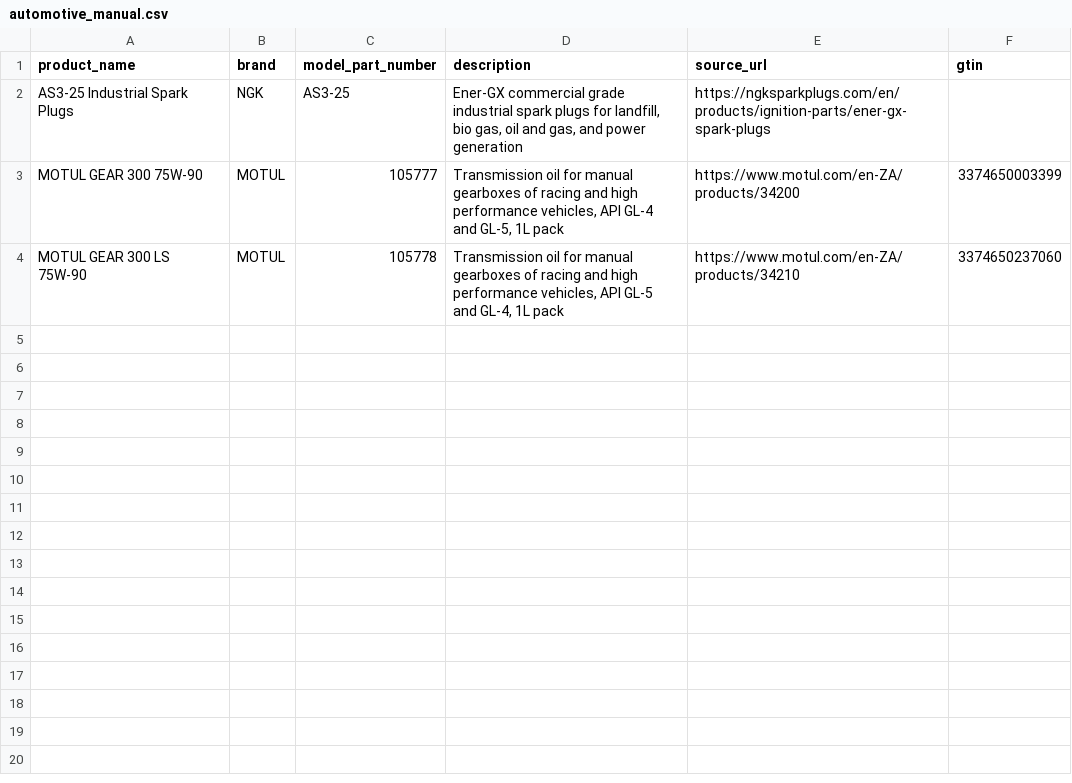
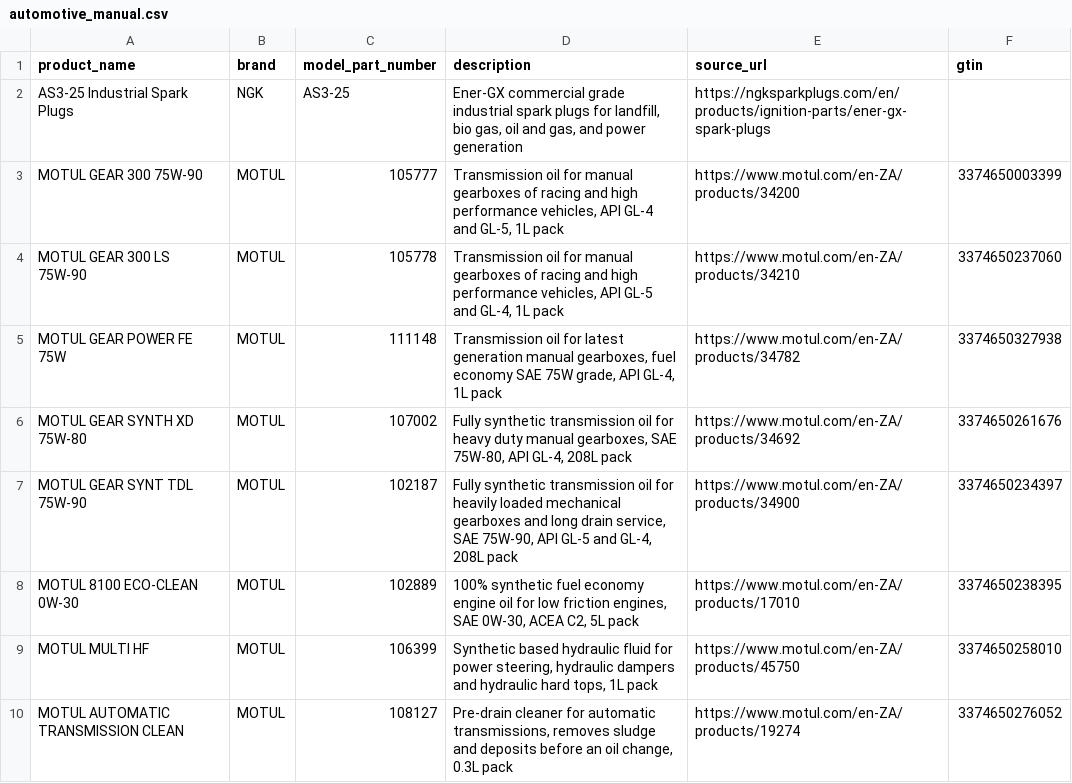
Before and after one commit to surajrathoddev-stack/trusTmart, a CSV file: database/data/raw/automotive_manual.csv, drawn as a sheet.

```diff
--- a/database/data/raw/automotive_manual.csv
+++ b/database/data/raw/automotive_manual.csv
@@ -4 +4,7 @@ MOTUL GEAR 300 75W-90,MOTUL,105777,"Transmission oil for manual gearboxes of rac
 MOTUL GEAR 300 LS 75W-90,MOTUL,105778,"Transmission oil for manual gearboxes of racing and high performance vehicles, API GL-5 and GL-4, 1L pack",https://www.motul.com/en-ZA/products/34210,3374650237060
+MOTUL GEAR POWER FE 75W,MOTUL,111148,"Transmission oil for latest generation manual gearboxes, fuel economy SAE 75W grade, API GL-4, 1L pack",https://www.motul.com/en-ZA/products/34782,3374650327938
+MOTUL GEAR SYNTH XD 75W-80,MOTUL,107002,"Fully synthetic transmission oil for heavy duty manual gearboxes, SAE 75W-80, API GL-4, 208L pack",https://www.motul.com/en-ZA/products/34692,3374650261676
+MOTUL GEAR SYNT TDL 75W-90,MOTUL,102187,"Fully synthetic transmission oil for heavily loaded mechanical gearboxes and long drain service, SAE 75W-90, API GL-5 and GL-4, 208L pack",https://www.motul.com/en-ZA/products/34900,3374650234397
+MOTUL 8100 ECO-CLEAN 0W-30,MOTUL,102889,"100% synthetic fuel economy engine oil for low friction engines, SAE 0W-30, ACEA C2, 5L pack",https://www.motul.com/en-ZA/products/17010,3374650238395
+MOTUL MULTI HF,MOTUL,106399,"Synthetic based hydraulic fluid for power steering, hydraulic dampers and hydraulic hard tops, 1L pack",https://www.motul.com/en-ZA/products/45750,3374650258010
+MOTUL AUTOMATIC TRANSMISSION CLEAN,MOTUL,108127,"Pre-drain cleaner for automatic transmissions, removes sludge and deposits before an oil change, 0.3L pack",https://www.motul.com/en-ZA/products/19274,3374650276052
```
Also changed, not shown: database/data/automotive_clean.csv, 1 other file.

◆ ◆ ◆ ◆

Once the pictures are set aside, give the listing again word for word.

Before and after one commit to surajrathoddev-stack/trusTmart, a CSV file: database/data/raw/automotive_manual.csv, drawn as a sheet.

```diff
--- a/database/data/raw/automotive_manual.csv
+++ b/database/data/raw/automotive_manual.csv
@@ -4 +4,7 @@ MOTUL GEAR 300 75W-90,MOTUL,105777,"Transmission oil for manual gearboxes of rac
 MOTUL GEAR 300 LS 75W-90,MOTUL,105778,"Transmission oil for manual gearboxes of racing and high performance vehicles, API GL-5 and GL-4, 1L pack",https://www.motul.com/en-ZA/products/34210,3374650237060
+MOTUL GEAR POWER FE 75W,MOTUL,111148,"Transmission oil for latest generation manual gearboxes, fuel economy SAE 75W grade, API GL-4, 1L pack",https://www.motul.com/en-ZA/products/34782,3374650327938
+MOTUL GEAR SYNTH XD 75W-80,MOTUL,107002,"Fully synthetic transmission oil for heavy duty manual gearboxes, SAE 75W-80, API GL-4, 208L pack",https://www.motul.com/en-ZA/products/34692,3374650261676
+MOTUL GEAR SYNT TDL 75W-90,MOTUL,102187,"Fully synthetic transmission oil for heavily loaded mechanical gearboxes and long drain service, SAE 75W-90, API GL-5 and GL-4, 208L pack",https://www.motul.com/en-ZA/products/34900,3374650234397
+MOTUL 8100 ECO-CLEAN 0W-30,MOTUL,102889,"100% synthetic fuel economy engine oil for low friction engines, SAE 0W-30, ACEA C2, 5L pack",https://www.motul.com/en-ZA/products/17010,3374650238395
+MOTUL MULTI HF,MOTUL,106399,"Synthetic based hydraulic fluid for power steering, hydraulic dampers and hydraulic hard tops, 1L pack",https://www.motul.com/en-ZA/products/45750,3374650258010
+MOTUL AUTOMATIC TRANSMISSION CLEAN,MOTUL,108127,"Pre-drain cleaner for automatic transmissions, removes sludge and deposits before an oil change, 0.3L pack",https://www.motul.com/en-ZA/products/19274,3374650276052
```
Also changed, not shown: database/data/automotive_clean.csv, 1 other file.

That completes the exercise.